**Required work**
This calls for a word-for-word copy of all the data, with each picture removed.

Input data Block Start

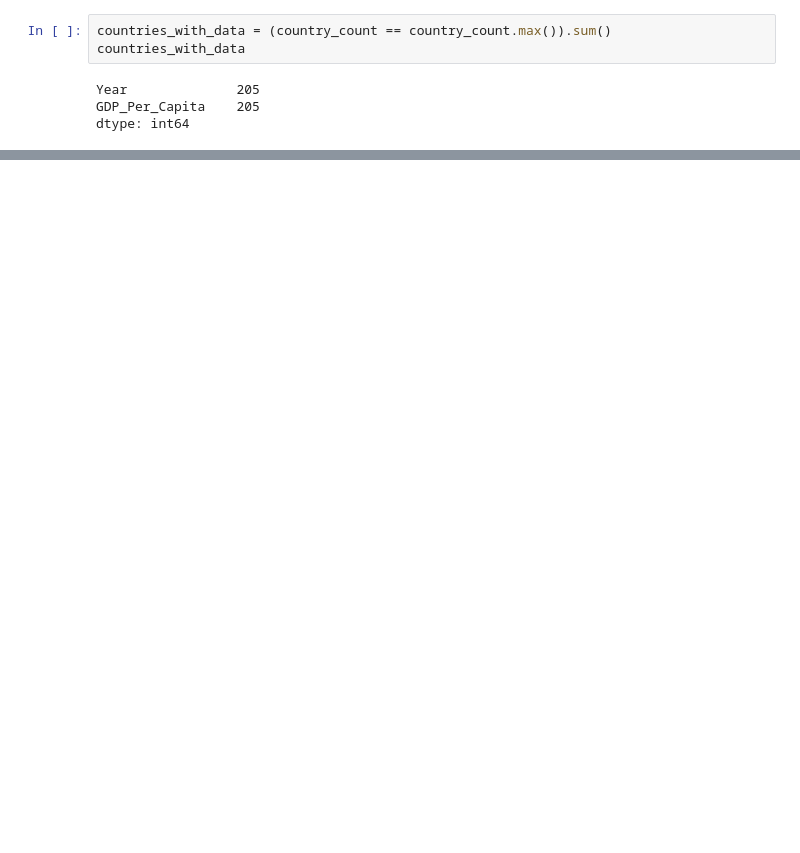
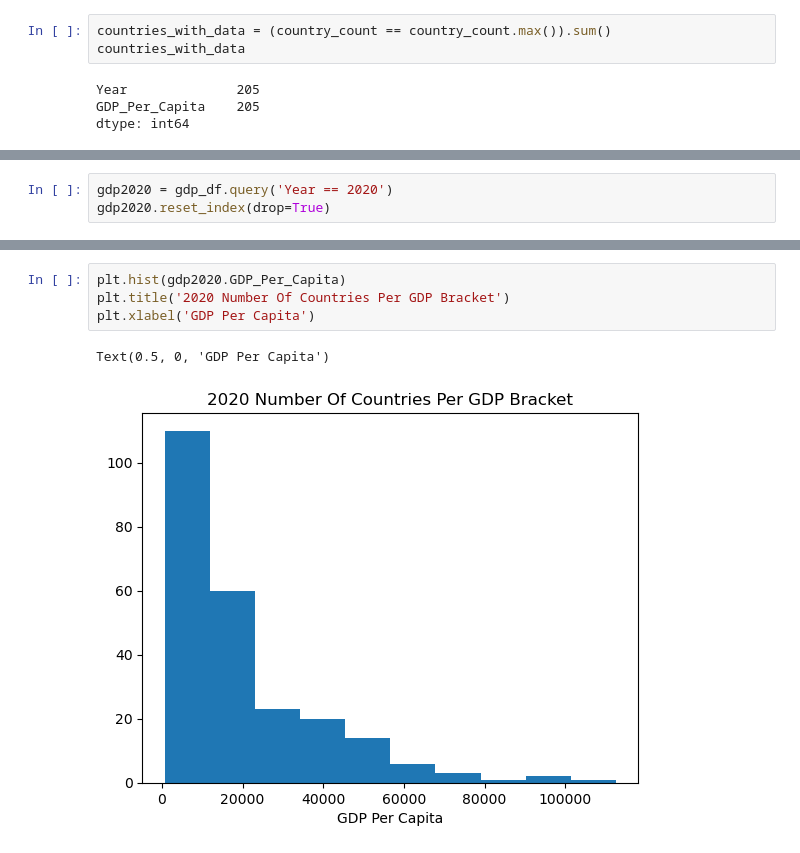
Before and after one commit to NSS-Full-Time-Data-Analytics-11/un-project-nelson-aaron-j, a Jupyter notebook: notebooks/nelson_un_project.ipynb, the cells around one changed output, grey strips where cells are left out. Saved outputs shown, nothing was run; the diff lists cells and outputs as text; blank space fills up the shorter version.

Commit message:
graph section complete

```diff
--- a/notebooks/nelson_un_project.ipynb
+++ b/notebooks/nelson_un_project.ipynb
@@ -159,0 +170,3 @@ Look at the number of observations per year. What do you notice?
+# %%
+gdp2020 = gdp_df.query('Year == 2020')
+gdp2020.reset_index(drop=True)
@@ -159,0 +187,7 @@ Look at the number of observations per year. What do you notice?
+# %%
+plt.hist(gdp2020.GDP_Per_Capita)
+plt.title('2020 Number Of Countries Per GDP Bracket')
+plt.xlabel('GDP Per Capita')
+# %% [output]
+Text(0.5, 0, 'GDP Per Capita')
+[figure, added]
```
Also changed, not shown: parts of 17 cells of this notebook.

Input data Block End

**Exercise solution**
Before and after one commit to NSS-Full-Time-Data-Analytics-11/un-project-nelson-aaron-j, a Jupyter notebook: notebooks/nelson_un_project.ipynb, the cells around one changed output, grey strips where cells are left out. Saved outputs shown, nothing was run; the diff lists cells and outputs as text; blank space fills up the shorter version.

Commit message:
graph section complete

```diff
--- a/notebooks/nelson_un_project.ipynb
+++ b/notebooks/nelson_un_project.ipynb
@@ -159,0 +170,3 @@ Look at the number of observations per year. What do you notice?
+# %%
+gdp2020 = gdp_df.query('Year == 2020')
+gdp2020.reset_index(drop=True)
@@ -159,0 +187,7 @@ Look at the number of observations per year. What do you notice?
+# %%
+plt.hist(gdp2020.GDP_Per_Capita)
+plt.title('2020 Number Of Countries Per GDP Bracket')
+plt.xlabel('GDP Per Capita')
+# %% [output]
+Text(0.5, 0, 'GDP Per Capita')
+[figure, added]
```
Also changed, not shown: parts of 17 cells of this notebook.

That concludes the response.